> **DATASET EXCERPTS**:
•••••

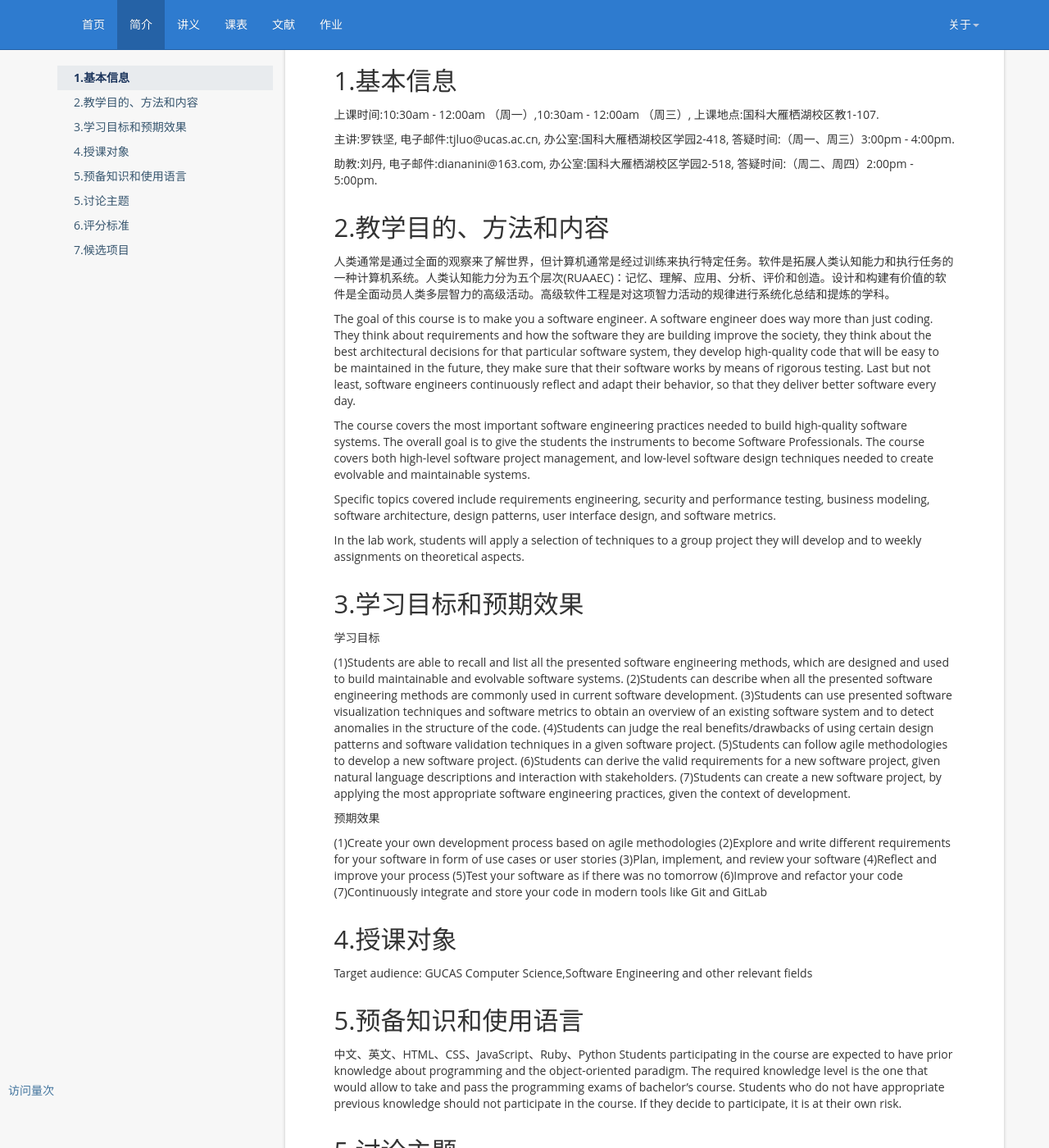
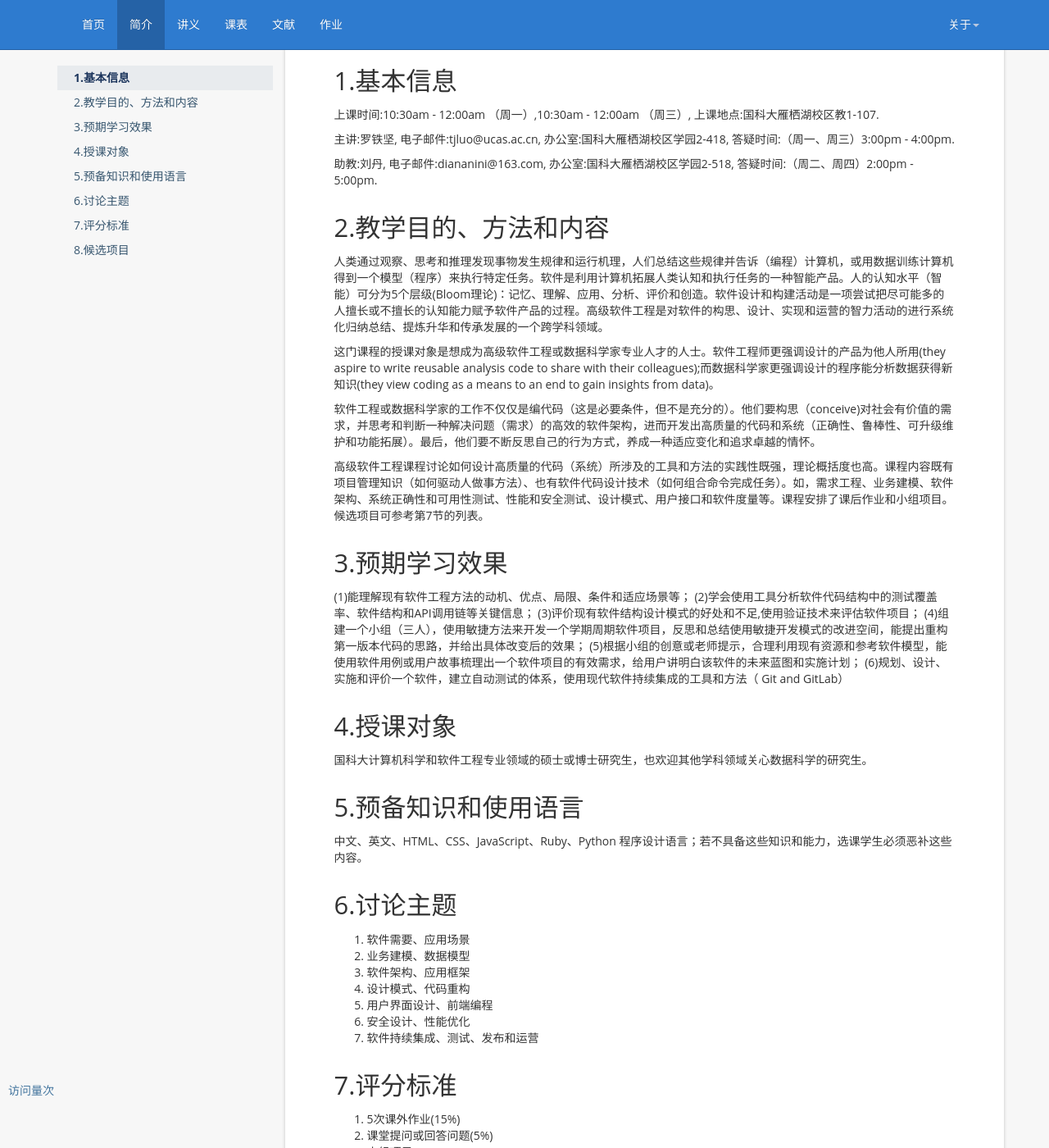
Before and after one commit to tjluo-ucas/ase, a Jekyll site: the page built from _posts/2019-02-08-intro.md, in a window 1280 px wide and 1400 px high. Shown: the whole window at 82% size. Built offline with Jekyll 4.4.1, drawn with Linux system fonts in a browser that asks for light colours; nearby versions of some CDN libraries; comment, search, counter and statistics services are not loaded; some of the changed text lies outside the part shown.

Commit message:
Update 2019-02-08-intro.md

```diff
--- a/_posts/2019-02-08-intro.md
+++ b/_posts/2019-02-08-intro.md
@@ -25,68 +25,51 @@ banner: 课程简介
 
 2.教学目的、方法和内容 {#contents}
 ---------------------------
-人类通常是通过全面的观察来了解世界，但计算机通常是经过训练来执行特定任务。软件是拓展人类认知能力和执行任务的一种计算机系统。人类认知能力分为五个层次(RUAAEC)：记忆、理解、应用、分析、评价和创造。设计和构建有价值的软件是全面动员人类多层智力的高级活动。高级软件工程是对这项智力活动的规律进行系统化总结和提炼的学科。
+人类通过观察、思考和推理发现事物发生规律和运行机理，人们总结这些规律并告诉（编程）计算机，或用数据训练计算机得到一个模型（程序）来执行特定任务。软件是利用计算机拓展人类认知和执行任务的一种智能产品。人的认知水平（智能）可分为5个层级(Bloom理论)：记忆、理解、应用、分析、评价和创造。软件设计和构建活动是一项尝试把尽可能多的人擅长或不擅长的认知能力赋予软件产品的过程。高级软件工程是对软件的构思、设计、实现和运营的智力活动的进行系统化归纳总结、提炼升华和传承发展的一个跨学科领域。
 
-The goal of this course is to make you a software engineer. A software engineer does way more than just coding. They think about requirements and how the software they are building improve the society, they think about the best architectural decisions for that particular software system, they develop high-quality code that will be easy to be maintained in the future, they make sure that their software works by means of rigorous testing. Last but not least, software engineers continuously reflect and adapt their behavior, so that they deliver better software every day.
+这门课程的授课对象是想成为高级软件工程或数据科学家专业人才的人士。软件工程师更强调设计的产品为他人所用(they aspire to write reusable analysis code to
+share with their colleagues);而数据科学家更强调设计的程序能分析数据获得新知识(they
+view coding as a means to an end to gain insights from data)。
 
-The course covers the most important software engineering practices needed to build high-quality software systems. The overall goal is to give the students the instruments to become Software Professionals. The course covers both high-level software project management, and low-level software design techniques needed to create evolvable and maintainable systems.
+软件工程或数据科学家的工作不仅仅是编代码（这是必要条件，但不是充分的）。他们要构思（conceive)对社会有价值的需求，并思考和判断一种解决问题（需求）的高效的软件架构，进而开发出高质量的代码和系统（正确性、鲁棒性、可升级维护和功能拓展）。最后，他们要不断反思自己的行为方式，养成一种适应变化和追求卓越的情怀。
 
-Specific topics covered include requirements engineering, security and performance testing, business modeling, software architecture, design patterns, user interface design, and software metrics.
+高级软件工程课程讨论如何设计高质量的代码（系统）所涉及的工具和方法的实践性既强，理论概括度也高。课程内容既有项目管理知识（如何驱动人做事方法）、也有软件代码设计技术（如何组合命令完成任务）。如，需求工程、业务建模、软件架构、系统正确性和可用性测试、性能和安全测试、设计模式、用户接口和软件度量等。课程安排了课后作业和小组项目。候选项目可参考第7节的列表。
 
-In the lab work, students will apply a selection of techniques to a group project they will develop and to weekly assignments on theoretical aspects.
-
-3.学习目标和预期效果 {#outcomes}
+3.预期学习效果 {#outcomes}
 ---------------------------------
-学习目标
-
-(1)Students are able to recall and list all the presented software engineering methods, which are designed and used to build maintainable and evolvable software systems.
-(2)Students can describe when all the presented software engineering methods are commonly used in current software development.
-(3)Students can use presented software visualization techniques and software metrics to obtain an overview of an existing software system and to detect anomalies in the structure of the code.
-(4)Students can judge the real benefits/drawbacks of using certain design patterns and software validation techniques in a given software project.
-(5)Students can follow agile methodologies to develop a new software project.
-(6)Students can derive the valid requirements for a new software project, given natural language descriptions and interaction with stakeholders.
-(7)Students can create a new software project, by applying the most appropriate software engineering practices, given the context of development.
-
-预期效果
-
-(1)Create your own development process based on agile methodologies
-(2)Explore and write different requirements for your software in form of use cases or user stories
-(3)Plan, implement, and review your software
-(4)Reflect and improve your process
-(5)Test your software as if there was no tomorrow
-(6)Improve and refactor your code
-(7)Continuously integrate and store your code in modern tools like Git and GitLab
+(1)能理解现有软件工程方法的动机、优点、局限、条件和适应场景等；
+(2)学会使用工具分析软件代码结构中的测试覆盖率、软件结构和API调用链等关键信息；
+(3)评价现有软件结构设计模式的好处和不足,使用验证技术来评估软件项目；
+(4)组建一个小组（三人），使用敏捷方法来开发一个学期周期软件项目，反思和总结使用敏捷开发模式的改进空间，能提出重构第一版本代码的思路，并给出具体改变后的效果；
+(5)根据小组的创意或老师提示，合理利用现有资源和参考软件模型，能使用软件用例或用户故事梳理出一个软件项目的有效需求，给用户讲明白该软件的未来蓝图和实施计划；
+(6)规划、设计、实施和评价一个软件，建立自动测试的体系，使用现代软件持续集成的工具和方法（ Git and GitLab）
 
 4.授课对象 {#audience}
 ---------------------------
-Target audience: GUCAS Computer Science,Software Engineering and other relevant fields
+国科大计算机科学和软件工程专业领域的硕士或博士研究生，也欢迎其他学科领域关心数据科学的研究生。
 
 5.预备知识和使用语言 {#prior-knew}
 ----------------------------
-中文、英文、HTML、CSS、JavaScript、Ruby、Python
-Students participating in the course are expected to have prior knowledge about programming and the object-oriented paradigm. The required knowledge level is the one that would allow to take and pass the programming exams of bachelor’s course.
-Students who do not have appropriate previous knowledge should not participate in the course. If they decide to participate, it is at their own risk.
+中文、英文、HTML、CSS、JavaScript、Ruby、Python 程序设计语言；若不具备这些知识和能力，选课学生必须恶补这些内容。
 
+6.讨论主题 {#topics}
+----------------------------
+1. 软件需要、应用场景
+2. 业务建模、数据模型
+3. 软件架构、应用框架
+4. 设计模式、代码重构
+5. 用户界面设计、前端编程
+6. 安全设计、性能优化
+7. 软件持续集成、测试、发布和运营
 
-5.讨论主题 {#topics}
-----------------------------
-Specific topics covered include
-1. requirements engineering
-2. business modeling
-3. software architecture
-4. design patterns
-5. user interface design
-6. security and performance testing
-7. software metrics
+7.评分标准 {#assessment}
+---------------------------
+1. 5次课外作业(15%)
+2. 课堂提问或回答问题(5%)
+3. 小组项目(40%)
+4. 期末考试(40%)
 
-6.评分标准 {#assessment}
----------------------------
-1. Problem sets (15%) 5次作业，按时提交
-2. Collegiality (5%) (课堂提问或回答问题)
-3. Project  (40%) （不多于三个人的项目小组）
-4. Final Examination (40%)
-
-7.候选项目 {#projects}
+8.候选项目 {#projects}
 ---------------------------
 1. Learning Management System（学习管理系统），参考https://www.canvaslms.com/
 2. Customer Management System (客户管理系统)，参考http://demo.fatfreecrm.com/
```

•••••

> **HOW TO COMPLETE THIS TASK**: Go through the entries and report every line with the string "metrics".

> **RESPONSE AREA**:
-Specific topics covered include requirements engineering, security and performance testing, business modeling, software architecture, design patterns, user interface design, and software metrics.
-(3)Students can use presented software visualization techniques and software metrics to obtain an overview of an existing software system and to detect anomalies in the structure of the code.
-7. software metrics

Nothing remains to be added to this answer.